Apr 26, 2002 1:08 PM
|I think it's pride. When climbing a great big hill at 5 mph, you are admired by everyone. When struggling on flat ground at 10 mph into a 30 mph wind, no one has any clue what you are going through; you just look wimpy and slow. So, you hammer your guts out purely out of pride. Hills are visable. Wind isn't.
It's a theory.
|pride-I fully agree.(nm)||Crankist|
Apr 26, 2002 7:04 PM
|Headwinds are good!||jaybird|
Apr 26, 2002 9:23 AM
|Especially if you fart a lot.
I wonder if the term "breaking wind" came from cycling?
just something to ponder on your rides this weekend.
keep the rubber side down,
Apr 26, 2002 11:45 AM
|Someone here once compared hills to wind, and everyone agreed that they would rather train on a long hill than ride into a headwind. At least you know there's an end to the hill, I guess.
On most days, I face a headwind into work. I would rather work hard on my way home, but I'm not about to move south of town to accomplish that. Then it is fun to ride that tailwind home and hammer away. I can get a decent workout either way.
Then there are those horrible days when the wind seemingly shifts mid-day, and I face a headwind both ways. Damn, that's not fair.

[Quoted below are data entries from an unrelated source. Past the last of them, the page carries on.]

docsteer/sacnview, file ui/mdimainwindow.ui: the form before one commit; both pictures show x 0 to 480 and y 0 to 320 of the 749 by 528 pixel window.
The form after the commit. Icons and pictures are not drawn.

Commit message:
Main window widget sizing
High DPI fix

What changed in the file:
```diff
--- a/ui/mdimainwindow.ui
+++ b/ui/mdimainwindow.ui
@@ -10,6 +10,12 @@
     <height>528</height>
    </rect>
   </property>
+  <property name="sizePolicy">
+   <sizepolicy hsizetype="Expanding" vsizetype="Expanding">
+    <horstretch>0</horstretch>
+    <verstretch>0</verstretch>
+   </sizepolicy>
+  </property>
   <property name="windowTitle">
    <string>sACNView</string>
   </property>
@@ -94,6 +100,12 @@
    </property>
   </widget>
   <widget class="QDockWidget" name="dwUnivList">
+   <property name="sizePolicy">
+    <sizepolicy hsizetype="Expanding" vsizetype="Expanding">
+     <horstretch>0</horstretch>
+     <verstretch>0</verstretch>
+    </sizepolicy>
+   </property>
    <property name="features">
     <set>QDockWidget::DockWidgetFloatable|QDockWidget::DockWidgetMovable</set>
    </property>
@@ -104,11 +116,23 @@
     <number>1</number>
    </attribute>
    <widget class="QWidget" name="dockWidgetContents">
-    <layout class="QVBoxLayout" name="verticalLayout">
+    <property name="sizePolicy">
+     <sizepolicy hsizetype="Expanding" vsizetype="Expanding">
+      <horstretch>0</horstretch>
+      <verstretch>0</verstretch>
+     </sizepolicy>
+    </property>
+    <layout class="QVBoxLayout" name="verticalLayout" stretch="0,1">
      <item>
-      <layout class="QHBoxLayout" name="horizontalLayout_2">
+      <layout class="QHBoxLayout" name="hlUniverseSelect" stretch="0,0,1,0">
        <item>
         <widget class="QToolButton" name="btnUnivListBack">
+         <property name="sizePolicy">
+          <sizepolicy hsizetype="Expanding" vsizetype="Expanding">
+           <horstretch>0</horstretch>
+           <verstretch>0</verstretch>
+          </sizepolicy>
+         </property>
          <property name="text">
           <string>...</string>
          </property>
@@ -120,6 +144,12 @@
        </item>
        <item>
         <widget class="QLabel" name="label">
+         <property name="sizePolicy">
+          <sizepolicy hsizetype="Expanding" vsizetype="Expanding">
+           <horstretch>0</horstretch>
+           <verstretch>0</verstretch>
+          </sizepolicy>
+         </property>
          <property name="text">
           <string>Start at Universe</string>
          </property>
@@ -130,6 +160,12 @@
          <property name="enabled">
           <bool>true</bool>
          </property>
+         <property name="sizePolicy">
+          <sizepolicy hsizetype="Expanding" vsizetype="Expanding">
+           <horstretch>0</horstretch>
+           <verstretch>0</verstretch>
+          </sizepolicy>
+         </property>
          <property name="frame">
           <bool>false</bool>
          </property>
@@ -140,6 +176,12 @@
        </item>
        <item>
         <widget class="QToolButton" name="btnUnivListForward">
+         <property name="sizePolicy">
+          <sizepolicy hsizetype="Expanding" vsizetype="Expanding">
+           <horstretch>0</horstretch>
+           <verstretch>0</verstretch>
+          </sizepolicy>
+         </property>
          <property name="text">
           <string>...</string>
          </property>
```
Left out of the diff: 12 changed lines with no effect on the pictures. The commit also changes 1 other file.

|So much for a zero emmisions vehicle <NM>||mhinman|
Apr 27, 2002 7:03 AM